EXERCISE DETAILS
Please restate word for word the lines from the top of the entries through the line that contains "shown part only.", and do not include any pictures.

DATA EXCERPTS
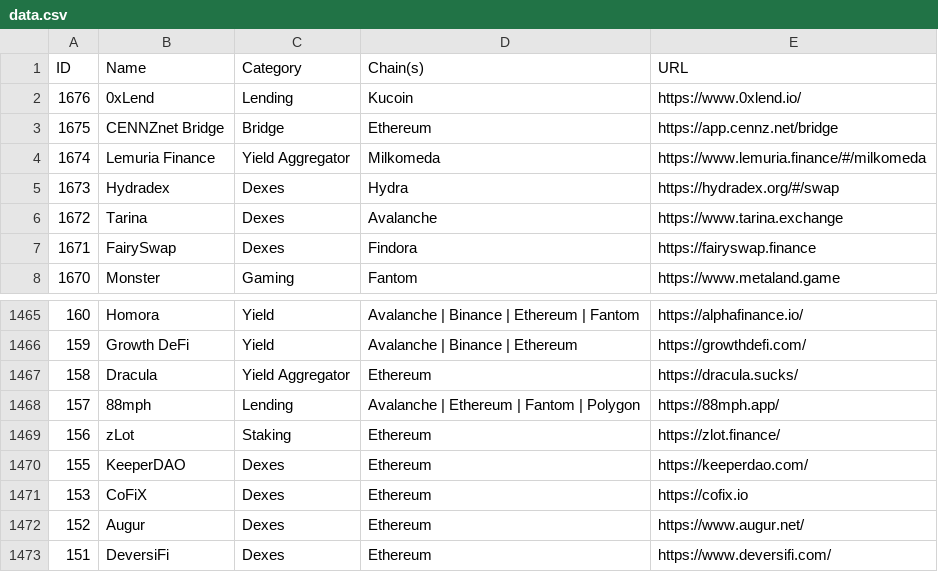
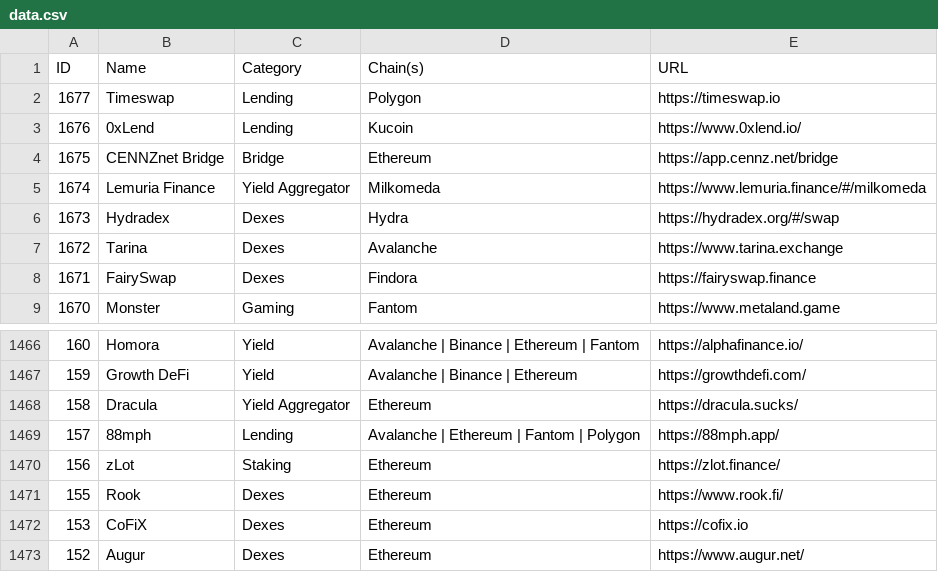
Before and after one commit to pmuens/defi-llama-watcher, a CSV file: data.csv, drawn as a sheet; only a part is shown, gaps mark what is left out; the shorter side is filled out with more unchanged rows.

Commit message:
Update data.csv

```diff
--- a/data.csv
+++ b/data.csv
@@ -1,2 +1,3 @@
 ID,Name,Category,Chain(s),URL
+1677,Timeswap,Lending,Polygon,https://timeswap.io
 1676,0xLend,Lending,Kucoin,https://www.0xlend.io/
@@ -1469,3 +1470,3 @@ ID,Name,Category,Chain(s),URL
 156,zLot,Staking,Ethereum,https://zlot.finance/
-155,KeeperDAO,Dexes,Ethereum,https://keeperdao.com/
+155,Rook,Dexes,Ethereum,https://www.rook.fi/
 153,CoFiX,Dexes,Ethereum,https://cofix.io
```
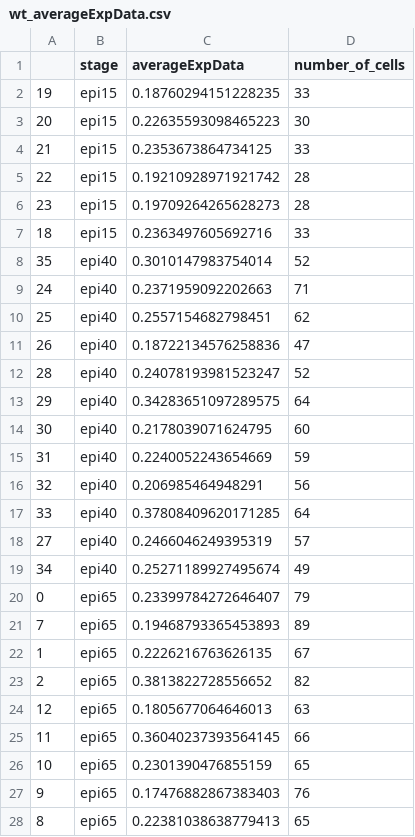
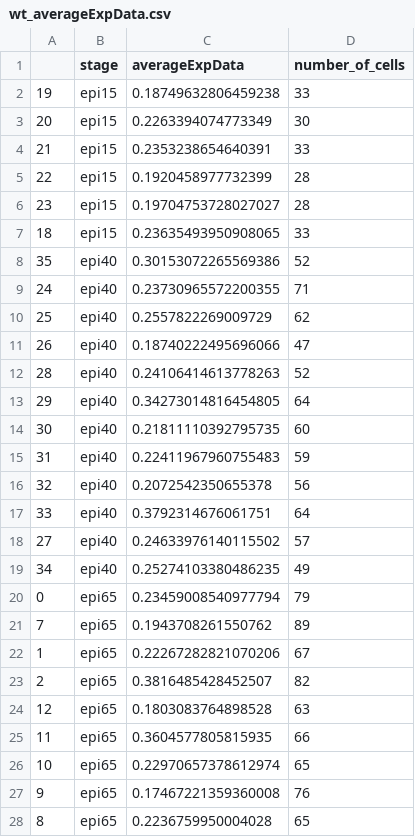
Before and after one commit to SteffenPL/EpiblastOrientationMaps, a CSV file: output/wildtype/wt_averageExpData.csv, drawn as a sheet; only a part is shown; the diff covers the shown part only.

```diff
--- a/output/wildtype/wt_averageExpData.csv
+++ b/output/wildtype/wt_averageExpData.csv
@@ -1,28 +1,28 @@
 ,stage,averageExpData,number_of_cells
-19,epi15,0.18760294151228235,33
-20,epi15,0.22635593098465223,30
-21,epi15,0.2353673864734125,33
-22,epi15,0.19210928971921742,28
-23,epi15,0.19709264265628273,28
-18,epi15,0.2363497605692716,33
-35,epi40,0.3010147983754014,52
-24,epi40,0.2371959092202663,71
-25,epi40,0.2557154682798451,62
-26,epi40,0.18722134576258836,47
-28,epi40,0.24078193981523247,52
-29,epi40,0.34283651097289575,64
-30,epi40,0.2178039071624795,60
-31,epi40,0.2240052243654669,59
-32,epi40,0.206985464948291,56
-33,epi40,0.37808409620171285,64
-27,epi40,0.2466046249395319,57
-34,epi40,0.25271189927495674,49
-0,epi65,0.23399784272646407,79
-7,epi65,0.19468793365453893,89
-1,epi65,0.2226216763626135,67
-2,epi65,0.3813822728556652,82
-12,epi65,0.1805677064646013,63
-11,epi65,0.36040237393564145,66
-10,epi65,0.2301390476855159,65
-9,epi65,0.17476882867383403,76
-8,epi65,0.22381038638779413,65
+19,epi15,0.18749632806459238,33
+20,epi15,0.2263394074773349,30
+21,epi15,0.2353238654640391,33
+22,epi15,0.1920458977732399,28
+23,epi15,0.19704753728027027,28
+18,epi15,0.23635493950908065,33
+35,epi40,0.30153072265569386,52
+24,epi40,0.23730965572200355,71
+25,epi40,0.2557822269009729,62
+26,epi40,0.18740222495696066,47
+28,epi40,0.24106414613778263,52
+29,epi40,0.34273014816454805,64
+30,epi40,0.21811110392795735,60
+31,epi40,0.22411967960755483,59
+32,epi40,0.2072542350655378,56
+33,epi40,0.3792314676061751,64
+27,epi40,0.24633976140115502,57
+34,epi40,0.25274103380486235,49
+0,epi65,0.23459008540977794,79
+7,epi65,0.1943708261550762,89
+1,epi65,0.22267282821070206,67
+2,epi65,0.3816485428452507,82
+12,epi65,0.1803083764898528,63
+11,epi65,0.3604577805815935,66
+10,epi65,0.22970657378612974,65
+9,epi65,0.17467221359360008,76
+8,epi65,0.2236759950004028,65
```
Also changed, not shown: 9 edited cells elsewhere in this file, 39 other files.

ANSWER TO THIS TASK
Before and after one commit to pmuens/defi-llama-watcher, a CSV file: data.csv, drawn as a sheet; only a part is shown, gaps mark what is left out; the shorter side is filled out with more unchanged rows.

Commit message:
Update data.csv

```diff
--- a/data.csv
+++ b/data.csv
@@ -1,2 +1,3 @@
 ID,Name,Category,Chain(s),URL
+1677,Timeswap,Lending,Polygon,https://timeswap.io
 1676,0xLend,Lending,Kucoin,https://www.0xlend.io/
@@ -1469,3 +1470,3 @@ ID,Name,Category,Chain(s),URL
 156,zLot,Staking,Ethereum,https://zlot.finance/
-155,KeeperDAO,Dexes,Ethereum,https://keeperdao.com/
+155,Rook,Dexes,Ethereum,https://www.rook.fi/
 153,CoFiX,Dexes,Ethereum,https://cofix.io
```
Before and after one commit to SteffenPL/EpiblastOrientationMaps, a CSV file: output/wildtype/wt_averageExpData.csv, drawn as a sheet; only a part is shown; the diff covers the shown part only.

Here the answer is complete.